Is there an optimal treatment schedule for high-dose-rate brachytherapy?

Protocols for high-dose-rate brachytherapy (HDR-BT) monotherapy vary. In recent years, practitioners have adopted various schedules for patient and physician convenience.

Jawad et al. reported on the HDR-BT experience at William Beaumont Hospital. They treated 494 favorable-risk patients using three different treatment schedules. Their definition of “favorable risk” was a Gleason score ≤ 7 and clinical stage ≤ T2b and PSA ≤ 15 ng/ml. The three treatment schedules they utilized, the number of patients who received each, and the relative biologically effective dose (BED) were as follows:

  1. 38 Gy in 4 fractions (n = 319) – 1.29 relative BED
  2. 24 Gy in 2 fractions (n = 79) – 1.00 relative BED
  3. 27 Gy in 2 fractions (n = 96) – 1.25 relative BED

Dose schedules #1 and #3 delivered much higher relative dose compared to dose schedule #2. The questions addressed by the study are whether the higher dose is justified by greater cancer control, and whether increased dose levels came at the expense of increased side effects.

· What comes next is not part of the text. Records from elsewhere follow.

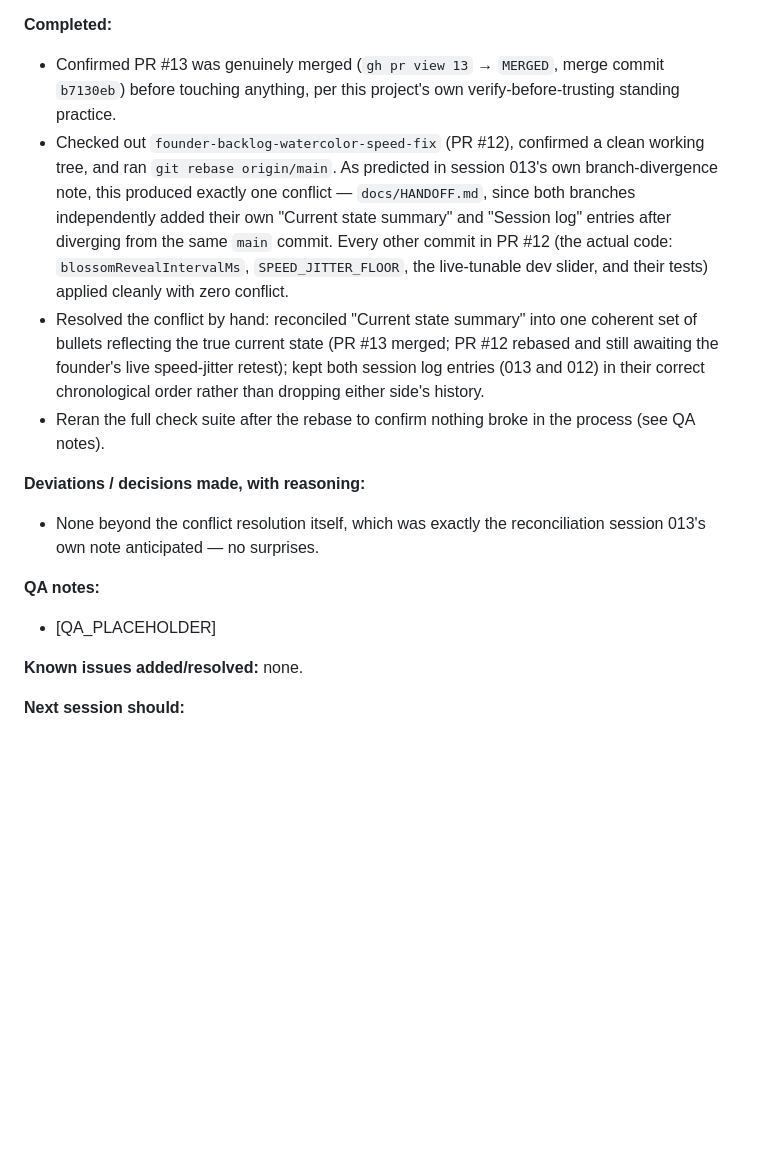
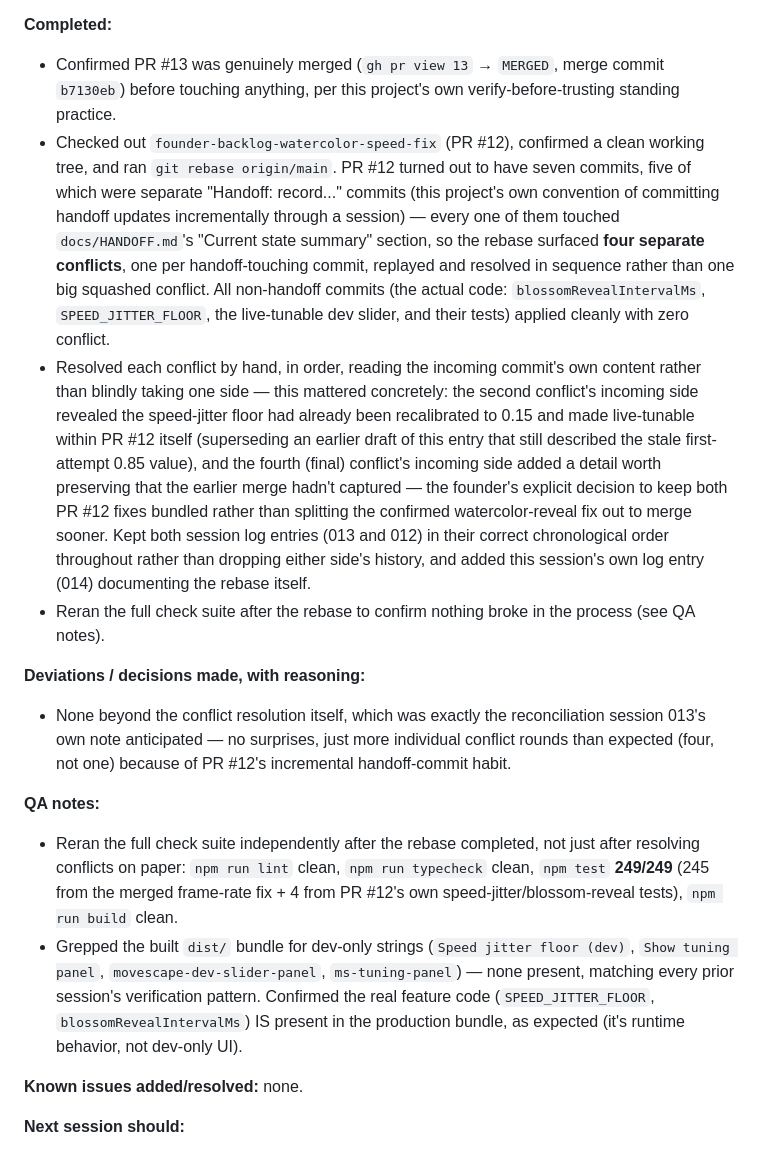
Before and after one commit to stephaniegracefarah/MoveScape-V1, a Markdown page: docs/HANDOFF.md, the part around the change. GitHub-like rendering; blank space fills up the shorter version.

Commit message:
Handoff: record session 014 (rebase PR #12 onto merged frame-rate fix)
Documents rebasing founder-backlog-watercolor-speed-fix onto the new
main, the four sequential HANDOFF.md conflicts this surfaced (one per
handoff-touching commit in PR #12's seven-commit history) and how each
was reconciled, plus the post-rebase verification (249/249 tests,
lint/typecheck/build clean, dist grep clean).

Co-Authored-By: Claude Sonnet 5 <noreply@anthropic.com>

```diff
--- a/docs/HANDOFF.md
+++ b/docs/HANDOFF.md
@@ -65,15 +65,16 @@ Rules for the coordinator writing entries: newest session on top; be specific en
 
 **Completed:**
 - Confirmed PR #13 was genuinely merged (`gh pr view 13` → `MERGED`, merge commit `b7130eb`) before touching anything, per this project's own verify-before-trusting standing practice.
-- Checked out `founder-backlog-watercolor-speed-fix` (PR #12), confirmed a clean working tree, and ran `git rebase origin/main`. As predicted in session 013's own branch-divergence note, this produced exactly one conflict — `docs/HANDOFF.md`, since both branches independently added their own "Current state summary" and "Session log" entries after diverging from the same `main` commit. Every other commit in PR #12 (the actual code: `blossomRevealIntervalMs`, `SPEED_JITTER_FLOOR`, the live-tunable dev slider, and their tests) applied cleanly with zero conflict.
-- Resolved the conflict by hand: reconciled "Current state summary" into one coherent set of bullets reflecting the true current state (PR #13 merged; PR #12 rebased and still awaiting the founder's live speed-jitter retest); kept both session log entries (013 and 012) in their correct chronological order rather than dropping either side's history.
+- Checked out `founder-backlog-watercolor-speed-fix` (PR #12), confirmed a clean working tree, and ran `git rebase origin/main`. PR #12 turned out to have seven commits, five of which were separate "Handoff: record..." commits (this project's own convention of committing handoff updates incrementally through a session) — every one of them touched `docs/HANDOFF.md`'s "Current state summary" section, so the rebase surfaced **four separate conflicts**, one per handoff-touching commit, replayed and resolved in sequence rather than one big squashed conflict. All non-handoff commits (the actual code: `blossomRevealIntervalMs`, `SPEED_JITTER_FLOOR`, the live-tunable dev slider, and their tests) applied cleanly with zero conflict.
+- Resolved each conflict by hand, in order, reading the incoming commit's own content rather than blindly taking one side — this mattered concretely: the second conflict's incoming side revealed the speed-jitter floor had already been recalibrated to 0.15 and made live-tunable within PR #12 itself (superseding an earlier draft of this entry that still described the stale first-attempt 0.85 value), and the fourth (final) conflict's incoming side added a detail worth preserving that the earlier merge hadn't captured — the founder's explicit decision to keep both PR #12 fixes bundled rather than splitting the confirmed watercolor-reveal fix out to merge sooner. Kept both session log entries (013 and 012) in their correct chronological order throughout rather than dropping either side's history, and added this session's own log entry (014) documenting the rebase itself.
 - Reran the full check suite after the rebase to confirm nothing broke in the process (see QA notes).
 
 **Deviations / decisions made, with reasoning:**
-- None beyond the conflict resolution itself, which was exactly the reconciliation session 013's own note anticipated — no surprises.
+- None beyond the conflict resolution itself, which was exactly the reconciliation session 013's own note anticipated — no surprises, just more individual conflict rounds than expected (four, not one) because of PR #12's incremental handoff-commit habit.
 
 **QA notes:**
-- [QA_PLACEHOLDER]
+- Reran the full check suite independently after the rebase completed, not just after resolving conflicts on paper: `npm run lint` clean, `npm run typecheck` clean, `npm test` **249/249** (245 from the merged frame-rate fix + 4 from PR #12's own speed-jitter/blossom-reveal tests), `npm run build` clean.
+- Grepped the built `dist/` bundle for dev-only strings (`Speed jitter floor (dev)`, `Show tuning panel`, `movescape-dev-slider-panel`, `ms-tuning-panel`) — none present, matching every prior session's verification pattern. Confirmed the real feature code (`SPEED_JITTER_FLOOR`, `blossomRevealIntervalMs`) IS present in the production bundle, as expected (it's runtime behavior, not dev-only UI).
 
 **Known issues added/resolved:** none.
 
```
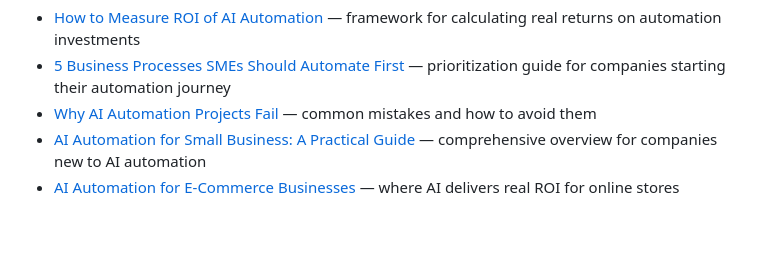
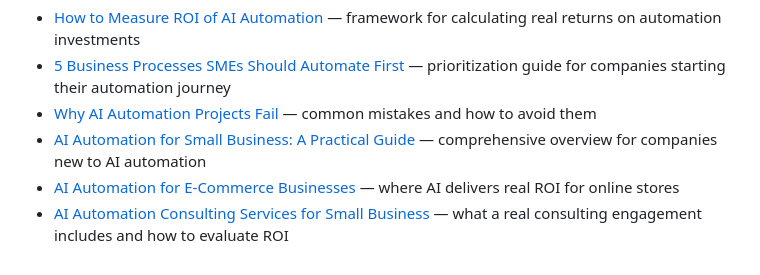
Before and after one commit to zelusototmayor/zelusottomayor, a Markdown page: blog/2026-03-30-ai-automation-for-logistics-companies.md, the part around the change. GitHub-like rendering; blank space fills up the shorter version.

Commit message:
SEO: Add AI automation consulting services guide and internal link

```diff
--- a/blog/2026-03-30-ai-automation-for-logistics-companies.md
+++ b/blog/2026-03-30-ai-automation-for-logistics-companies.md
@@ -189,3 +189,4 @@ Every automated workflow includes human review checkpoints for critical decision
 - [Why AI Automation Projects Fail](/blog/why-ai-automation-projects-fail) — common mistakes and how to avoid them
 - [AI Automation for Small Business: A Practical Guide](/blog/ai-automation-small-business-practical-guide) — comprehensive overview for companies new to AI automation
 - [AI Automation for E-Commerce Businesses](/blog/ai-automation-for-ecommerce-businesses) — where AI delivers real ROI for online stores
+- [AI Automation Consulting Services for Small Business](/blog/ai-automation-consulting-services-for-small-business) — what a real consulting engagement includes and how to evaluate ROI
```
Also changed, not shown: blog/2026-04-03-ai-automation-consulting-services-for-small-business.md (added, +254 -0 lines).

After 5.5 years median follow-up for schedule #1, 3.5 years for schedule #2, and 2.5 years for schedule #3, the toxicity outcomes were as follows:

  • No difference in clinical outcomes (cancer control) among the three treatment schedules.
  • Acute (appearing in less than 6 months) and chronic (appearing 6 months or more after treatment) grade ≥ 2 genitourinary (GU) and gastrointestinal (GI) side effects were similar for all treatment schedules.
  • Grade 2 acute GU toxicities:
    • Frequency/urgency: 14 percent
    • Dysuria (painful urination): 6 percent
    • Urine retention: 7 percent
    • Incontinence: 1.5 percent
    • Hematuria (blood in urine): 1.5 percent
  • Grade 2 chronic GU toxicities:
    • Frequency/urgency: 20 percent
    • Dysuria (painful urination): 7 percent
    • Urine retention: 4 percent (urethral stricture: 2 percent)
    • Incontinence: 2 percent
    • Hematuria (blood in urine): 7 percent
  • There was minimal grade 3 GU toxicity
  • Grade 2 acute GI toxicities:
    • Diarrhea: 1 percent
    • Rectal pain/tenesmus: < 1 percent
    • Rectal bleeding: 0 percent
    • Proctitis: < 1 percent
  • Grade 2 chronic GI toxicities:
    • Diarrhea: 1 percent
    • Rectal pain/tenesmus: 0.5 percent
    • Rectal bleeding: 2 percent
    • Proctitis: 1 percent
  • No grade 3 or higher GI toxicity
  • Time to maximal appearance of symptoms was similar across treatment schedules.
  • They did not report ED rates, which are typically low for HDR-BT.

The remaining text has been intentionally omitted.